It appears to be so.

You are referring to this, I assume:

"The optional XLR-1 mic adapter ($499.95) runs on four AA batteries, providing phantom-powered XLR inputs. It bolts to the back of the D50."

Wow. I think someone at Sony seriously misjudged their market this time.

Yes, phantom power is built in to the MicroTrack, H4n, and others. I think I need to sit down after reading that price ;-)

I agree with Rick about the cabling on the MicroTrack.

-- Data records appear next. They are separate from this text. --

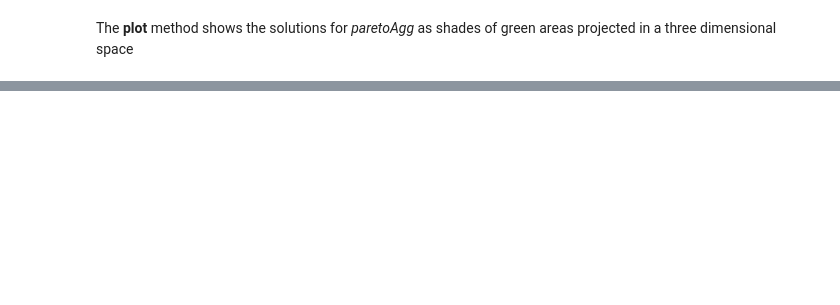
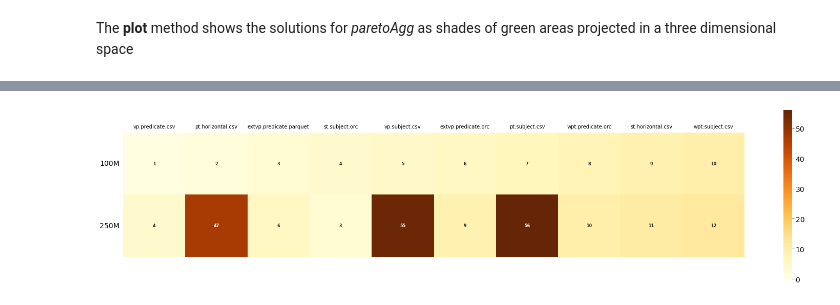
Before and after one commit to DataSystemsGroupUT/PAPyA, a Jupyter notebook: UI Module_Development/BenchRanker copy.ipynb, the cells around one changed output, grey strips where cells are left out. Saved outputs shown, nothing was run; the diff lists cells and outputs as text; code cells hidden in the pictures; blank space fills up the shorter version.

```diff
--- a/UI Module_Development/BenchRanker copy.ipynb
+++ b/UI Module_Development/BenchRanker copy.ipynb
@@ -173,5 +263,7 @@ conf.configurationQueryRanks(dimension = 'paretoAgg', mode=0)
 coh.run('250M', '500M')
 # %%
 # only takes single dimensions
-coh.heatMap('100M', "500M", dimension='paretoQ')
+coh.heatMap('100M', "250M", dimension='paretoAgg')
+# %% [output]
+[figure, added]
 # %%
```
Also changed, not shown: parts of 13 cells of this notebook, 3 other files.
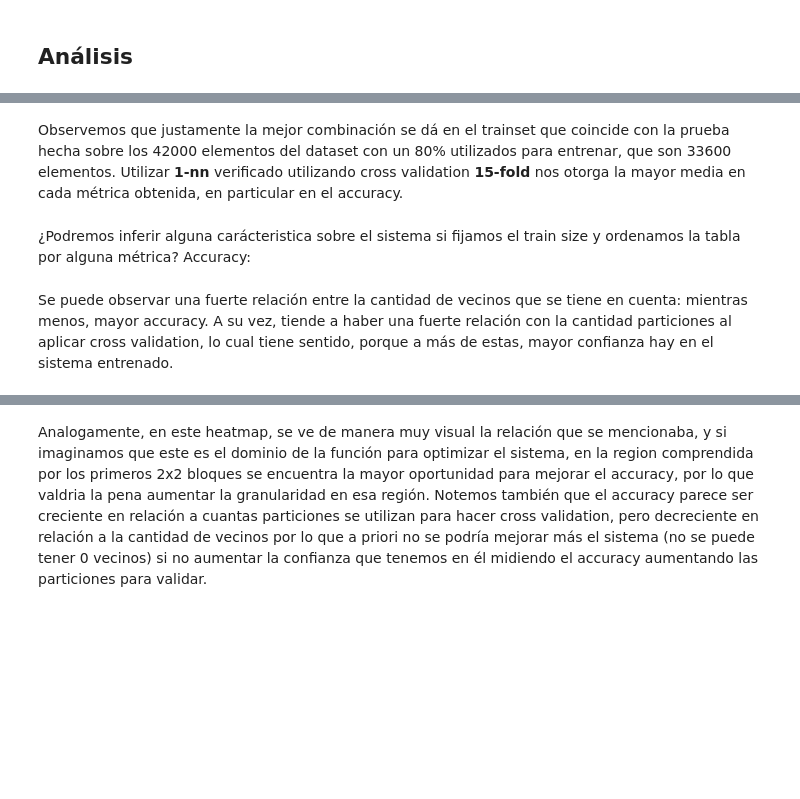
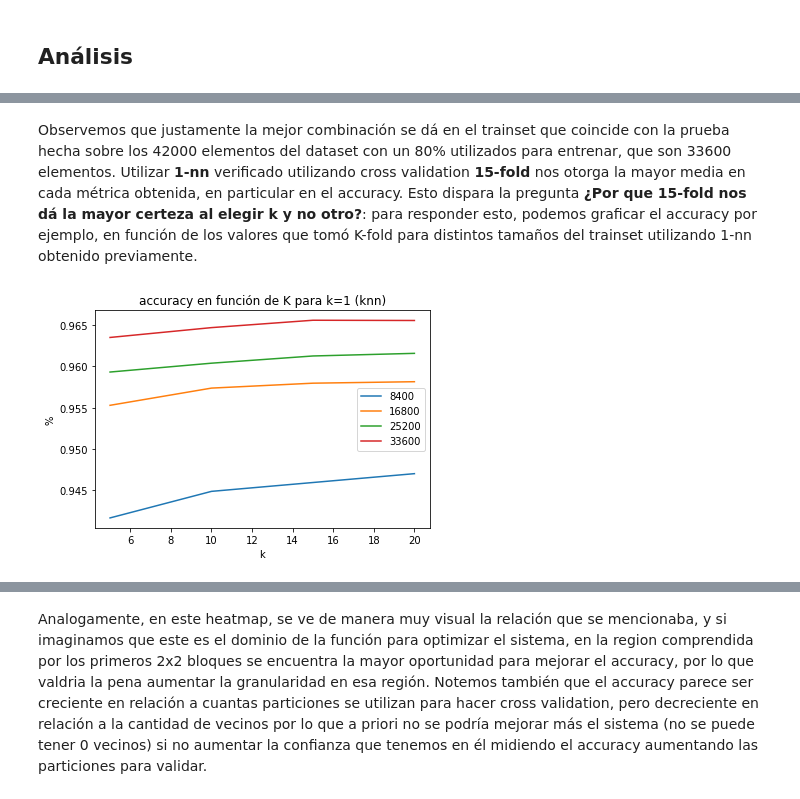
Before and after one commit to fzanollo/metodos-num, a Jupyter notebook: tp2/notebooks/exp_knn.ipynb, the cells around one changed output, grey strips where cells are left out. Saved outputs shown, nothing was run; the diff lists cells and outputs as text; code cells hidden in the pictures; blank space fills up the shorter version.

```diff
--- a/tp2/notebooks/exp_knn.ipynb
+++ b/tp2/notebooks/exp_knn.ipynb
@@ -45,4 +121,2 @@ for metric in metrics:
 # %% [markdown]
-Observemos que justamente la mejor combinación se dá en el trainset que coincide con la prueba hecha sobre los 42000 elementos del dataset con un 80% utilizados para entrenar, que son 33600 elementos. Utilizar __1-nn__ verificado utilizando cross validation __15-fold__ nos otorga la mayor media en cada métrica obtenida, en particular en el accuracy.
+Observemos que justamente la mejor combinación se dá en el trainset que coincide con la prueba hecha sobre los 42000 elementos del dataset con un 80% utilizados para entrenar, que son 33600 elementos. Utilizar __1-nn__ verificado utilizando cross validation __15-fold__ nos otorga la mayor media en cada métrica obtenida, en particular en el accuracy. Esto dispara la pregunta __¿Por que 15-fold nos dá la mayor certeza al elegir k y no otro?__: para responder esto, podemos graficar el accuracy por ejemplo, en función de los valores que tomó K-fold para distintos tamaños del trainset utilizando 1-nn obtenido previamente.
-# %% [markdown]
-¿Podremos inferir alguna carácteristica sobre el sistema si fijamos el train size y ordenamos la tabla por alguna métrica? Accuracy:
@@ -51,2 +123,21 @@ grouped.loc[33600].sort_values(by="accuracy", ascending=False).head(20)
-# %% [markdown]
-Se puede observar una fuerte relación entre la cantidad de vecinos que se tiene en cuenta: mientras menos, mayor accuracy. A su vez, tiende a haber una fuerte relación con la cantidad particiones al aplicar cross validation, lo cual tiene sentido, porque a más de estas, mayor confianza hay en el sistema entrenado.
+# %%
+def plot_kfold(metric, knn):
+    plt.title(f"{metric} en función de K para k={knn} (knn)")
+    plt.xlabel("k")
+    plt.ylabel("%")
+
+    sizes = grouped.index.levels[0].values
+    xs = grouped.index.levels[2].values
+
+    for size in sizes:
+        ys = []
+        for x in xs:
+            ys.append(grouped.loc[size, knn, x][metric])
+        plt.plot(xs, ys)
+
+    plt.gca().legend(tuple(sizes))
+    plt.show()
+
+plot_kfold("accuracy", 1)
+# %% [output]
+[figure, added]
```
Also changed, not shown: parts of 27 cells of this notebook.
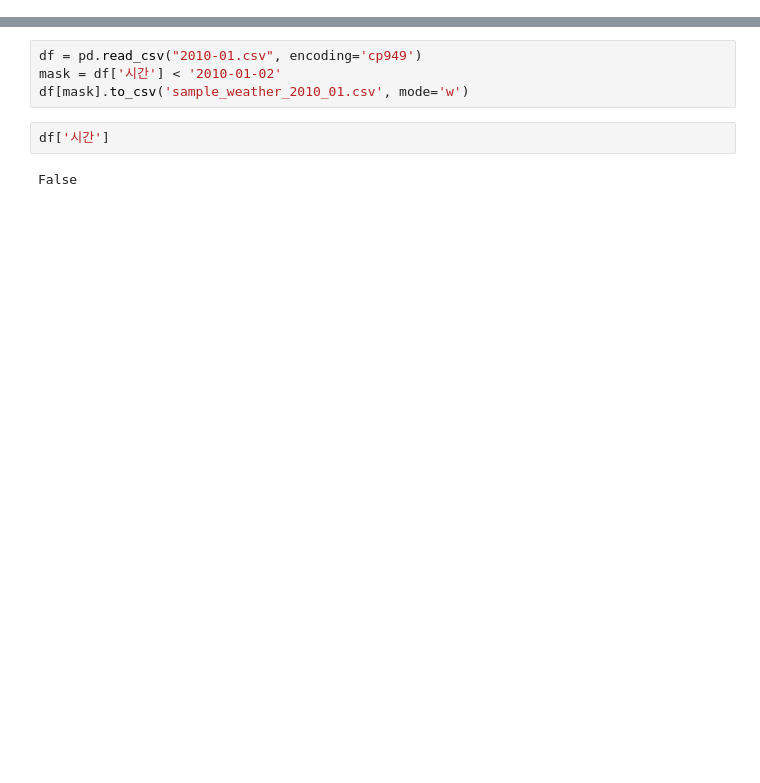
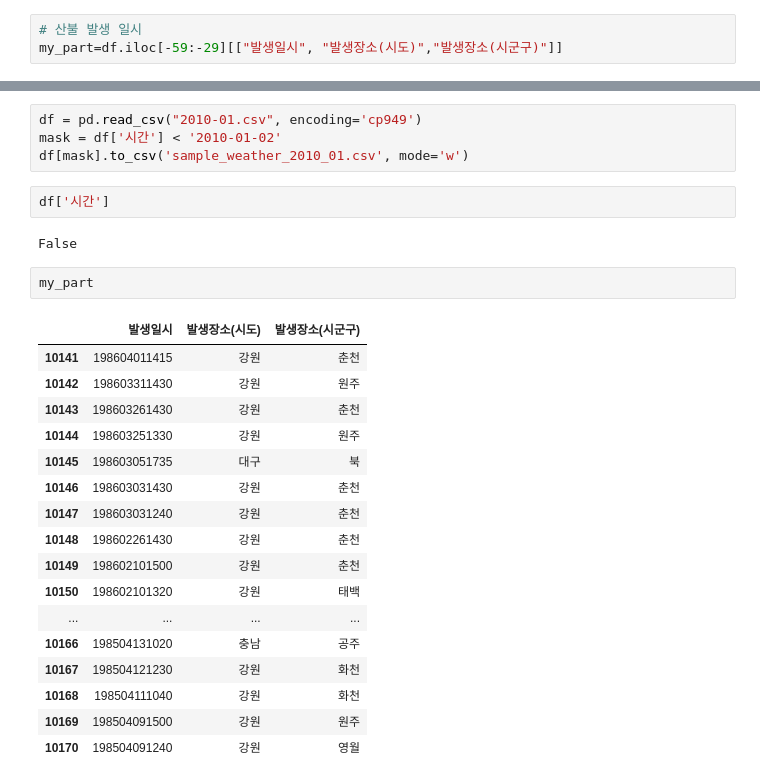
Before and after one commit to Shalor16/korea_wildfire_prediction, a Jupyter notebook: Untitled.ipynb, the cells around one changed output, grey strips where cells are left out. Cells and saved outputs as stored; diff of their text form; blank space fills up the shorter version.

```diff
--- a/Untitled.ipynb
+++ b/Untitled.ipynb
@@ -21 +73,4 @@ df
+# %%
+# 산불 발생 일시
+my_part=df.iloc[-59:-29][["발생일시", "발생장소(시도)","발생장소(시군구)"]]
 # %%
@@ -83,3 +167,23 @@ df[mask].to_csv('sample_weather_2010_01.csv', mode='w')
 df['시간']
 # %% [output]
 False
+# %%
+my_part
+# %% [output]
+|  | 발생일시 | 발생장소(시도) | 발생장소(시군구) |
+| 10141 | 198604011415 | 강원 | 춘천 |
+| 10142 | 198603311430 | 강원 | 원주 |
+| 10143 | 198603261430 | 강원 | 춘천 |
+| 10144 | 198603251330 | 강원 | 원주 |
+| 10145 | 198603051735 | 대구 | 북 |
+| 10146 | 198603031430 | 강원 | 춘천 |
+| 10147 | 198603031240 | 강원 | 춘천 |
+| 10148 | 198602261430 | 강원 | 춘천 |
+| 10149 | 198602101500 | 강원 | 춘천 |
+| 10150 | 198602101320 | 강원 | 태백 |
+| ... | ... | ... | ... |
+| 10166 | 198504131020 | 충남 | 공주 |
+| 10167 | 198504121230 | 강원 | 화천 |
+| 10168 | 198504111040 | 강원 | 화천 |
+| 10169 | 198504091500 | 강원 | 원주 |
+| 10170 | 198504091240 | 강원 | 영월 |
```
Also changed, not shown: parts of 12 cells of this notebook.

I would probably solder two right angle plugs to a couple feet of lightweight Mogami twin pair, so as not to stress the connectors.

-Mike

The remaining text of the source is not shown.